Sex, Exercise, and Stress Incontinence

Medically Reviewed by Stuart Bergman, MD on August 26, 2015
2 min read

Stress incontinence refers to when you leak urine during movement that puts pressure on your bladder. It can happen when you least want it -- like in the middle of a workout or during a romantic evening. But you can take steps to prevent it from happening again.

"The problem, whether [it] occurs during exercise or sex, has a common denominator," says Beverly Whipple, PhD, RN, professor emerita at Rutgers University in New Jersey.

"Stress incontinence is related to the strength of the pelvic floor muscles," Whipple says. These are the ones you use to stop your urine midstream. The weaker they are, the more likely you are to leak.

Several things can weaken your pelvic muscles over the years, including:

  • Pregnancy
  • Childbirth
  • Age
  • Extra weight

When incontinence happens during intimate moments, women can feel anxious, says Amy Rosenman, MD, a gynecologist at UCLA Medical Center Santa Monica. This can lead to sex problems.

The most important thing you can do is to talk to your partner about it. You may find it's a relief to get the problem out in the open, says Rosenman, co-author of The Incontinence Solution.

Likewise, don't let chance of a wet spot on your yoga pants stop you from working out altogether. Use these tips before sex or exercise:

  • Go to the bathroom beforehand to empty your bladder.
  • Cut back on fluids in advance (but not so much that you get dehydrated).
  • Experiment with new positions or exercises that don't put pressure on your bladder.

In the bedroom, you can use rubber sheets or towels to keep your mattress dry. At the gym, be prepared with pads or panty liners to protect your clothing. If your leaks are light, over-the-counter pads and liners that fit in your underwear can absorb extra urine.

There are things you can do at home to manage stress incontinence. Options include:

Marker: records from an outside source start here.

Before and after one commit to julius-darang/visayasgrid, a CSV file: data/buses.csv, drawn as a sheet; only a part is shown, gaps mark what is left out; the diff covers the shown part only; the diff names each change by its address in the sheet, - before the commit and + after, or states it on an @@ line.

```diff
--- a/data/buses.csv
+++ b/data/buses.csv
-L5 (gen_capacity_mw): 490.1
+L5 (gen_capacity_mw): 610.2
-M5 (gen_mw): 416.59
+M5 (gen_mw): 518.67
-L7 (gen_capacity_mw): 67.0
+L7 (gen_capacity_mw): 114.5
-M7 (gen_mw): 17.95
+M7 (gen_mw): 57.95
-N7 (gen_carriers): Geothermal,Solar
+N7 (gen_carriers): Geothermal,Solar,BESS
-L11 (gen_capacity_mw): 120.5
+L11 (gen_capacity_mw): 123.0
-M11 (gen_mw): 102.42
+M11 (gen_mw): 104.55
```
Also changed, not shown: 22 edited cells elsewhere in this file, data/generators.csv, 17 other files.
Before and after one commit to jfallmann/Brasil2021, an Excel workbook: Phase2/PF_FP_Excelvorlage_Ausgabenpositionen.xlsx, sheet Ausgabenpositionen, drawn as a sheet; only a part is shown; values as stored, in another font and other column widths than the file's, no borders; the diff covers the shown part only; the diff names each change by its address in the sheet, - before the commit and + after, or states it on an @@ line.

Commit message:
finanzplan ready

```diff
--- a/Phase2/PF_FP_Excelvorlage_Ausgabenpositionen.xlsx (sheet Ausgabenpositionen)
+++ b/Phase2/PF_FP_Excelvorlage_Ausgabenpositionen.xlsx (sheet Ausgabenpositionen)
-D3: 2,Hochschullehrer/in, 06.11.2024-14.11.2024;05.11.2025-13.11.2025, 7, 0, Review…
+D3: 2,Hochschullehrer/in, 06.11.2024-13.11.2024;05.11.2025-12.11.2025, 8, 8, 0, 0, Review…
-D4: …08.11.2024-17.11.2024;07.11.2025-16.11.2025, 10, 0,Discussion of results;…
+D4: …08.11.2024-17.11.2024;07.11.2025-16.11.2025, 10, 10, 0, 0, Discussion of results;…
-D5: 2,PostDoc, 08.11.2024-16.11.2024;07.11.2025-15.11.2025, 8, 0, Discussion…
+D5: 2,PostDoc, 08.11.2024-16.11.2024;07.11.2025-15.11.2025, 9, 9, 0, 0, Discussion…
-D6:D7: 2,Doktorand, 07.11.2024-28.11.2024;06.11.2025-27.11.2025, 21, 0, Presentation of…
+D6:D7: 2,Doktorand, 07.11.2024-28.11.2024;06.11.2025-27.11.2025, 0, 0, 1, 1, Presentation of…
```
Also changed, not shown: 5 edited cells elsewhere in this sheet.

  • Kegels. These exercise for your pelvic muscles. Start with 3 sets of 10 squeezes a day. No one will even know you're working them out.
  • Vaginal weights that you hold in place with your muscles. As you get stronger, you'll use heavier weights.
  • Bladder training, including keeping a bladder diary. The diary will help to determine the best times to go.
  • Weight loss. Being overweight can make incontinence worse, so dropping pounds may ease your symptoms.


Stress incontinence may happen to everyone at some point or another. But if it starts to mess up your daily routine or happens often, talk to your doctor. He may refer you to a urogynecologist (a urologist or a gynecologist who has done a fellowship in pelvic floor reconstructive surgery and specializes in urinary incontinence). She will do a physical exam and some tests. If your incontinence doesn't respond to at-home therapy, you may need medical treatment or surgery.